Reflective listening is an active listening technique by which the listener indicates to the speaker that he is listening to her. This can involve more passive reflection by means of small verbal interjections and facial expressions, or it can involve deeper clarification by means of repeating or paraphrasing the speaker.
Passive reflection is a more useful technique for encouraging the speaker to share everything she has to say. This is primarily accomplished by vocalizations like "yes," "no," "oh," "OK" and "mhm." Body language and facial expressions also contribute to passive reflection. Leaning forward to show interest, frowning when upsetting information is conveyed and laughing in response to jokes or amusing situations are all examples of passive reflection.
Clarifying reflection is a more useful technique in a school or work environment when some sort of task must be accomplished. This is verbal and usually accomplished by repeating the speaker's words to her to assure the listener he has heard what she was attempting to convey. This can be done by directly repeating the speakers words back to her or by paraphrasing the speaker's words to convey what the listener thinks she said.
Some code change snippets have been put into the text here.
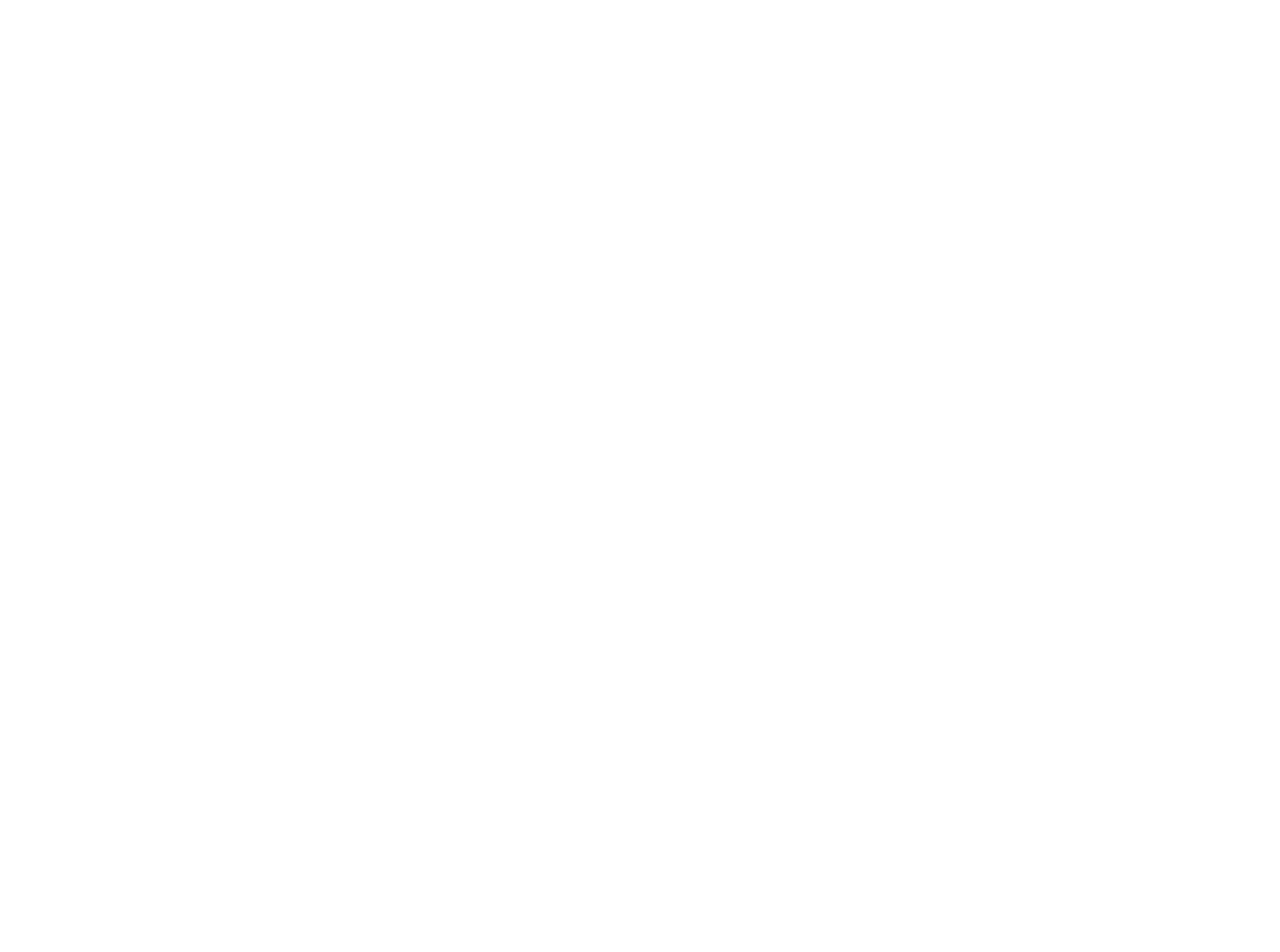
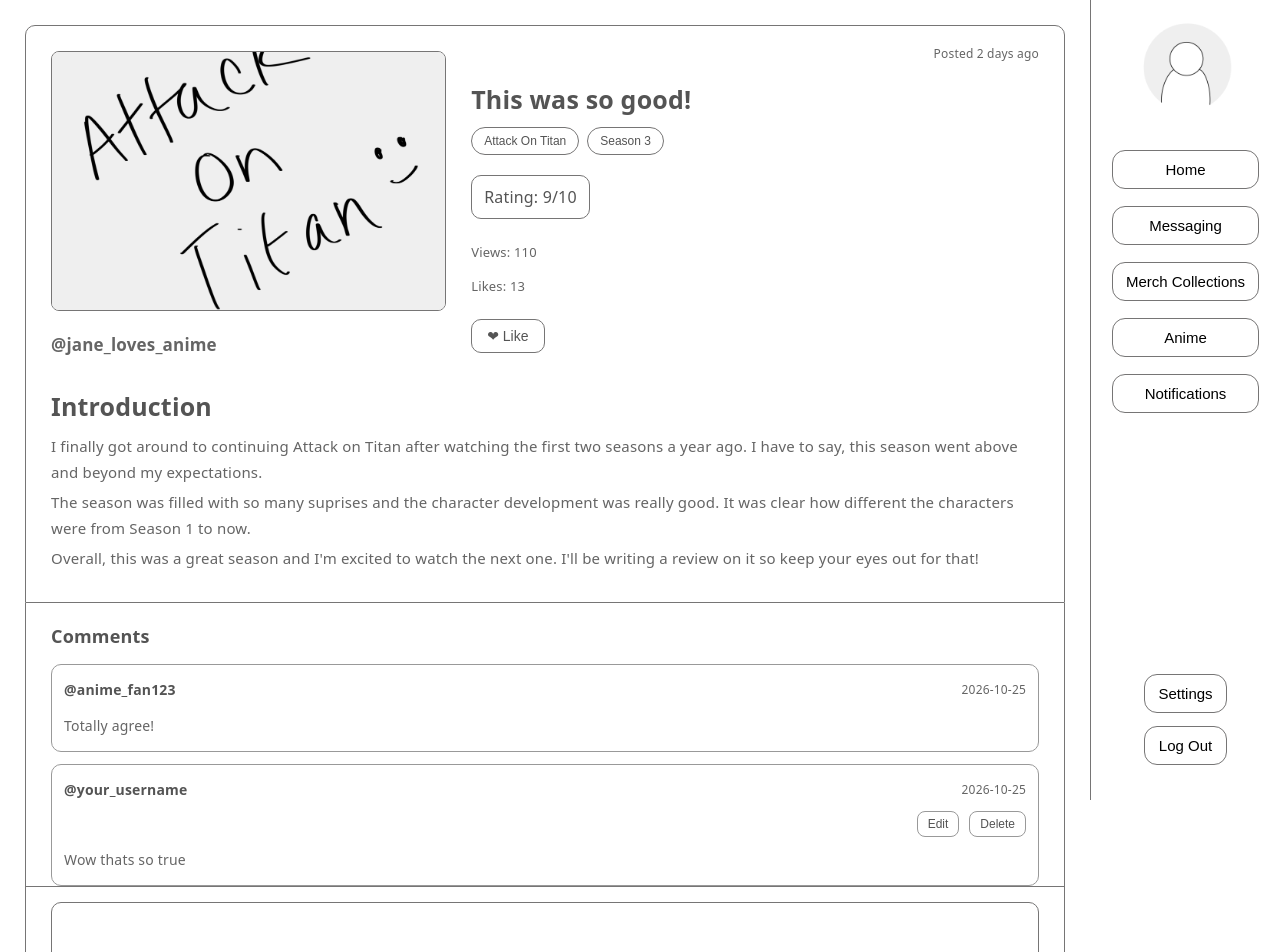
Before and after one commit to riyeur/cpsc481-group-03-02-horizontal-prototype, a React (Vite) app in the folder cpsc481-anime-social-network-app/: page /read-review in a window 1280 px wide. Before the commit this address had no page. Shown: the top 952 px of the page. Before the commit the page ends 800 px from the top, so only its background shows below. Built offline with nearby package versions, Linux system fonts and the light colour scheme.

Commit message:
read posted review

```diff
--- a/cpsc481-anime-social-network-app/src/main.jsx
+++ b/cpsc481-anime-social-network-app/src/main.jsx
@@ -5,6 +5,7 @@
 import App from './App.jsx'
 import Reviews from './pages/Reviews.jsx'
 import CreatePost from './pages/CreatePost.jsx'
+import ReadReview from './pages/ReadReview.jsx'
 
 createRoot(document.getElementById('root')).render(
   <StrictMode>
@@ -13,6 +14,7 @@
         <Route path="/" element={<App />} />
         <Route path="/reviews" element={<Reviews />} />
         <Route path="/create-post" element={<CreatePost />} />
+        <Route path="/read-review" element={<ReadReview />} />
       </Routes>
     </BrowserRouter>
   </StrictMode>
--- /dev/null
+++ b/cpsc481-anime-social-network-app/src/pages/ReadReview.css
@@ -0,0 +1,224 @@
+
+.main-read-review-page {
+    padding-right: 190px;
+}
+
+.read-review-page {
+    max-width: 1110px;
+    margin: 25px auto;
+    padding: 0 25px;
+}
+
+.full-review-section {
+    border: 1px solid #767575;
+    border-radius: 10px 10px 0 0;
+    padding: 25px;
+    background-color: #FFFFFF;
+    position: relative;
+}
+
+.posted-date-for-review {
+    position: absolute;
+    top: 15px;
+    right: 25px;
+    font-size: 12px;
+    color: #656565;
+}
+
+.review-top-section {
+    display: flex;
+    flex-direction: row;
+    gap: 25px;
+    margin-bottom: 15px;
+}
+
+.review-left-section {
+    width: 40%;
+    flex-shrink: 0;
+}
+
+.review-main-picture {
+    width: 100%;
+    height: 260px;
+    object-fit: cover;
+    border: 1px solid #767575;
+    border-radius: 8px;
+    box-sizing: border-box;
+}
+
+.review-right-section {
+    flex: 1;
+    padding-top: 35px;
+}
+
+.posted-review-title {
+    font-size: 25px;
+    font-weight: 600;
+    color: #545454;
+    margin: 0 0 15px;
+}
+
+.posted-review-tags {
+    display: flex;
+    gap: 8px;
+}
+
+.posted-review-anime-tag, .posted-review-season-tag {
+    background-color: #FFFFFF;
+    border: 1px solid #767575;
+    border-radius: 20px;
+    padding: 6px 12px;
+    font-size: 12px;
+    color: #545454;
+}
+
+.posted-review-rating {
+    display: table;
+    border: 1px solid #767575;
+    border-radius: 10px;
+    padding: 8px 12px;
+    font-size: 16px;
+    color: #545454;
+    margin: 20px 0;
+}
+
+.posted-review-views-and-likes {
+    font-size: 13px;
+    color: #656565;
+    margin-bottom: 20px;
+}
+
+.posted-review-views-and-likes p {
+    margin: 8px 0;
+}
+
+.posted-review-like-button {
+    background-color: #FFFFFF;
+    border: 1px solid #767575;
+    border-radius: 10px;
+    padding: 8px 15px;
+    color: #545454;
+    font-size: 14px;
+}
+
+.review-poster-username {
+    font-size: 17px;
+    font-weight: 600;
+    color: #656565;
+    margin: 15px 0 20px;
+}
+
+.posted-review-introduction-title {
+    font-size: 20px;
+    font-weight: bold;
+    color: #545454;
+    margin-bottom: 10px;
+}
+
+.posted-review-content p {
+    font-size: 15px;
+    line-height: 1.7;
+    color: #656565;
+    margin: 5px 0;
+}
+
+.posted-review-comment-section {
+    border: 1px solid #767575;
+    border-top: none;
+    padding: 20px 25px 0;
+    background-color: #FFFFFF;
+}
+
+.comment-section-title {
+    font-size: 18px;
+    font-weight: bold;
+    color: #545454;
+    margin: 0 0 15px;
+}
+
+.available-comments {
+    display: flex;
+    flex-direction: column;
+    gap: 12px;
+}
+
+.comment-item {
+    border: 1px solid #999999;
+    border-radius: 10px;
+    padding: 12px;
+}
+
+.comment-top {
+    display: flex;
+    justify-content: space-between;
+    align-items: center;
+}
+
+.comment-username {
+    font-size: 14px;
+    font-weight: 600;
+    color: #545454;
+    margin: 0;
+}
+
+.comment-date {
+    font-size: 12px;
+    color: #656565;
+    margin: 0;
+}
+
+.comment-content {
+    font-size: 14px;
+    color: #656565;
+    margin: 10px 0 0;
+}
+
+.comment-edit-and-delete {
+    display: flex;
+    gap: 10px;
+    justify-content: flex-end;
+    margin-top: 8px;
+}
+
+.comment-edit-and-delete button {
+    background-color: #FFFFFF;
+    border: 1px solid #999999;
+    border-radius: 8px;
+    padding: 5px 10px;
+    font-size: 12px;
+    color: #545454;
+}
+
+.posted-review-write-comment-section {
+    display: flex;
+    flex-direction: column;
+    gap: 10px;
+    padding: 15px 25px 20px;
+    border: 1px solid #767575;
+    border-top: none;
+    border-radius: 0 0 10px 10px;
+    background-color: #FFFFFF;
+}
+
+.posted-review-write-comment-section textarea {
+    width: 100%;
+    min-height: 90px;
+    padding: 12px;
+    border: 1px solid #767575;
+    border-radius: 10px;
+    font-family: inherit;
+    font-size: 14px;
+    resize: vertical;
+    box-sizing: border-box;
+}
+
+.posted-review-write-comment-section button {
+    align-self: flex-end;
+    background-color: #FFFFFF;
+    border: 1px solid #767575;
+    border-radius: 10px;
+    padding: 10px 15px;
+    font-size: 14px;
+    color: #545454;
+    cursor: pointer;
+}
--- /dev/null
+++ b/cpsc481-anime-social-network-app/src/pages/ReadReview.jsx
@@ -0,0 +1,82 @@
+import './ReadReview.css'
+import VerticalBar from '../components/VerticalBar.jsx'
+
+const Comment = ({username, content, datePosted, isMyComment}) => {
+    return (
+        <div className='comment-item'>
+            <div className='comment-info'>
+                <div className='comment-top'>
+                    <p className='comment-username'>@{username}</p>
+                    <p className='comment-date'>{datePosted}</p>
+                </div>
+                <div className='buttons-and-content'>
+                    {isMyComment && (<div className='comment-edit-and-delete'>
+                        <button>Edit</button>
+                        <button>Delete</button>
+                    </div>)}
+                    <p className='comment-content'>{content}</p>
+                </div>
+            </div>
+        </div>
+    )
+}
+
+function ReadReview() {
+    return (
+        <div className='main-read-review-page'>
+            <VerticalBar />
+            <div className='read-review-page'>
+                <div className='full-review-section'>
+                    <p className='posted-date-for-review'>Posted 2 days ago</p>
+                    <div className='review-top-section'>
+                        <div className='review-left-section'>
+                            <img src='/review_pic.png' alt='Review Picture' className='review-main-picture' height='150' width='150'/>
+                            <p className='review-poster-username'>@jane_loves_anime</p>
+                        </div>
+                        <div className='review-right-section'>
+                            <p className='posted-review-title'>This was so good!</p>
+                            <div className='posted-review-tags'>
+                                <button className='posted-review-anime-tag'>Attack On Titan</button>
+                                <button className='posted-review-season-tag'>Season 3</button>
+                            </div>
+                            <p className='posted-review-rating'>Rating: 9/10</p>
+                            <div className='posted-review-views-and-likes'>
+                                <p className='posted-review-views'>Views: 110</p>
+                                <p className='posted-review-likes'>Likes: 13</p>
+                            </div>
+                            <button className='posted-review-like-button'>❤︎ Like</button>
+                        </div>
+                    </div>
+                    <p className='posted-review-title'>Introduction</p>
+                    <div className='posted-review-content'>
+                        <p>I finally got around to continuing Attack on Titan after watching the first two seasons a year ago. I have to say, this season went above and beyond my expectations.</p>
+                        <p>The season was filled with so many suprises and the character development was really good. It was clear how different the characters were from Season 1 to now.</p>
+                        <p>Overall, this was a great season and I'm excited to watch the next one. I'll be writing a review on it so keep your eyes out for that!</p>
+                    </div>
+                </div>
+                <div className='posted-review-comment-section'>
+                    <p className='comment-section-title'>Comments</p>
+                    <div className='available-comments'>
+                        <Comment
+                        username='anime_fan123'
+                        content='Totally agree!'
+                        datePosted='2026-10-25'
+                        />
+                        <Comment
+                        username='your_username'
+                        content='Wow thats so true'
+                        datePosted='2026-10-25'
+                        isMyComment={true}
+                        />
+                    </div>
+                </div>
+                <div className='posted-review-write-comment-section'>
+                    <textarea placholder='Write a comment...' rows={4}/>
+                    <button type='button' >Post Comment</button>
+                </div>
+            </div>
+        </div>
+    )
+}
+
+export default ReadReview
--- a/cpsc481-anime-social-network-app/src/pages/Reviews.jsx
+++ b/cpsc481-anime-social-network-app/src/pages/Reviews.jsx
@@ -3,7 +3,7 @@
 import { useState } from 'react'
 import { useNavigate } from 'react-router-dom';
 
-const Review = ({profilePicture, username, tag1, tag2, title, content, rating, numberOfLikes, datePosted, isRecommended}) => {
+const Review = ({profilePicture, username, tag1, tag2, title, content, rating, numberOfLikes, datePosted, isRecommended, ifReadReview}) => {
   return (
     <div className='review-item'>
       <div className='top-items'>
@@ -23,7 +23,7 @@
         <p className='review-rating'>{rating}/10</p>
       </div>
       <p className='review-content'>{content}</p>
-      <button className='read-review-button'>Read Review</button>
+      <button className='read-review-button' onClick={ifReadReview}>Read Review</button>
       <div className='likes-and-comments'>
         <p>❤︎⁠ {numberOfLikes}</p>
       </div>
@@ -155,6 +155,7 @@
           numberOfLikes={13}
           datePosted='2026-10-24'
           isRecommended={true}
+          ifReadReview={() => navigate('/read-review')}
           />
           <Review
           profilePicture='public\profile_pic.png'
```
Also changed, not shown: cpsc481-anime-social-network-app/public/review_pic.png (added).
It is usually not advisable to add further ideas to what the speaker is saying, but it is advisable to ask which of previously-addressed topics she is referring to if the listener is uncertain which she means.